[Web interface edit records]
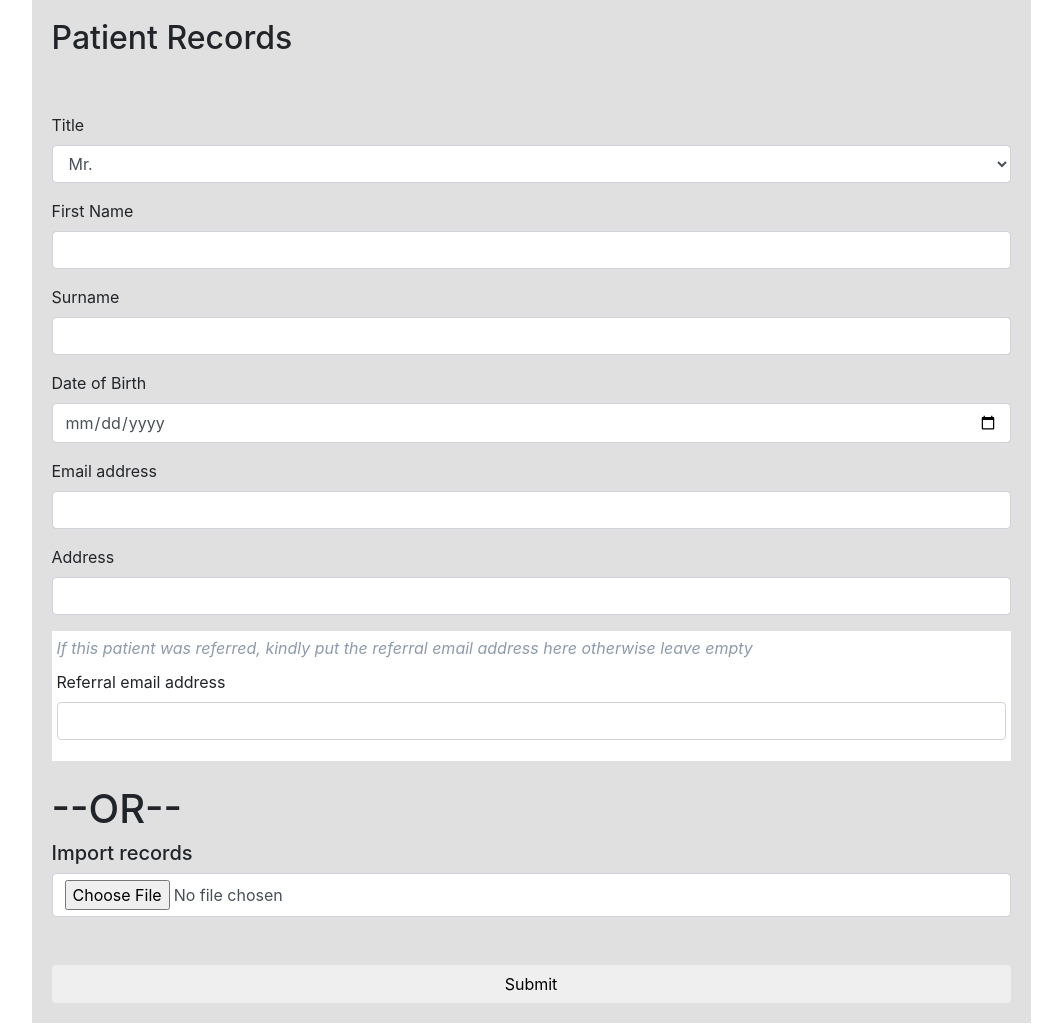
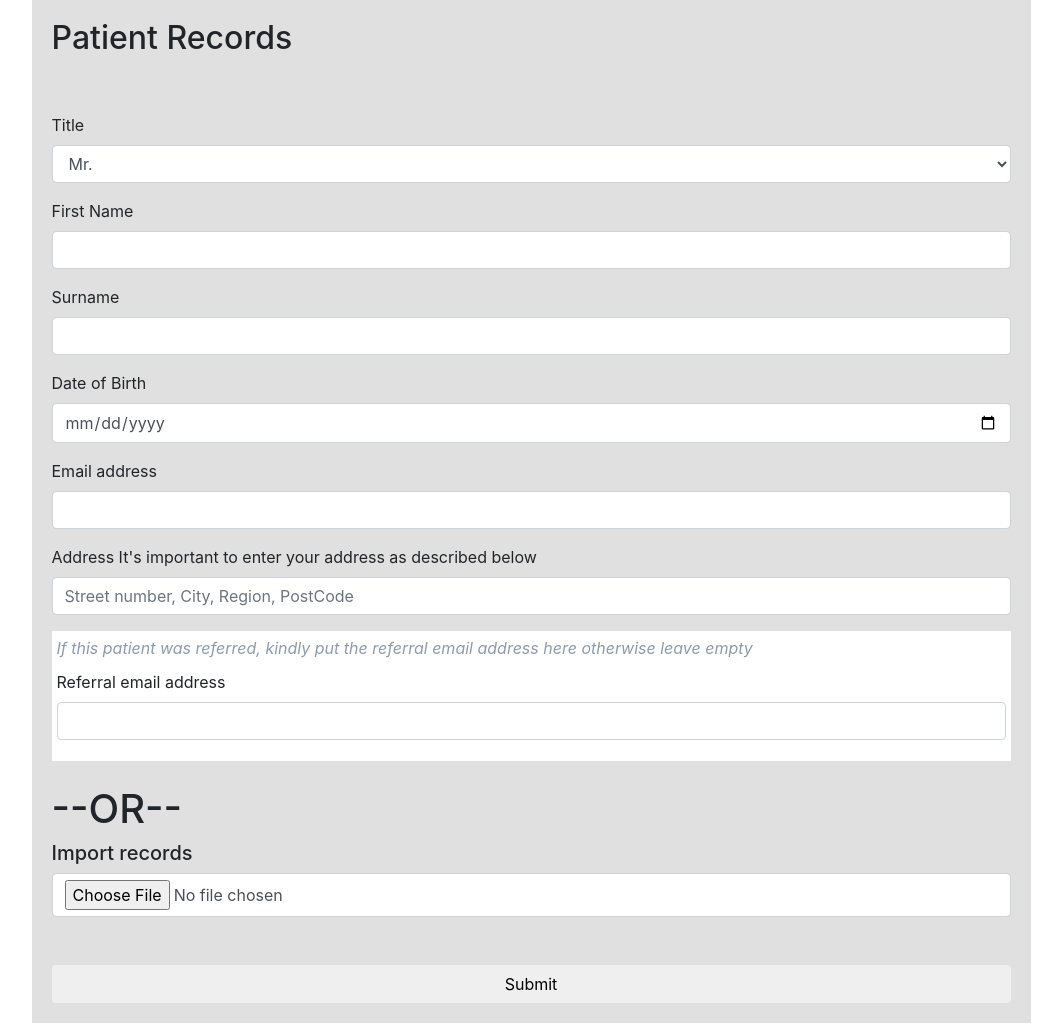
Before and after one commit to jgeezCO/maldaba, a PHP site: page /index.php?page=add in a window 1280 px wide. Shown: the part 115-1148 px from the top of the page, without its empty margins (109-1171 px from the left). Run offline with PHP 8.4, Linux system fonts and the light colour scheme; some libraries are stand-ins or nearby versions.

Commit message:
Update add.php
Added a comment in the address ... I don't have enough time to encode the address so it follows a particular order but I think just describing how the address should be important can still do the trick

```diff
--- a/src/route/add.php
+++ b/src/route/add.php
@@ -32,9 +32,10 @@
             <input type="email" name="email" class="form-control" id="email">
         </div>
 
-        <div class="form-group">
+        <div class="form-group" data-comment="there are better ways to do this because of time, I think a clear description can still do the trick">
             <label for="address">Address</label>
-            <input type="text" name="address" class="form-control" id="address">
+            <span>It's important to enter your address as described below</span>
+            <input type="text" name="address" placeholder="Street number, City, Region, PostCode" class="form-control" id="address">
         </div>
 
         <div class="referral_color" style="background-color: white;padding: 5px;">
```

## EXERCISE INSTRUCTIONS:
Check the lines above and copy each one that includes "address".

## SOLUTION FOR THIS TASK:
Added a comment in the address ... I don't have enough time to encode the address so it follows a particular order but I think just describing how the address should be important can still do the trick
             <label for="address">Address</label>
-            <input type="text" name="address" class="form-control" id="address">
+            <span>It's important to enter your address as described below</span>
+            <input type="text" name="address" placeholder="Street number, City, Region, PostCode" class="form-control" id="address">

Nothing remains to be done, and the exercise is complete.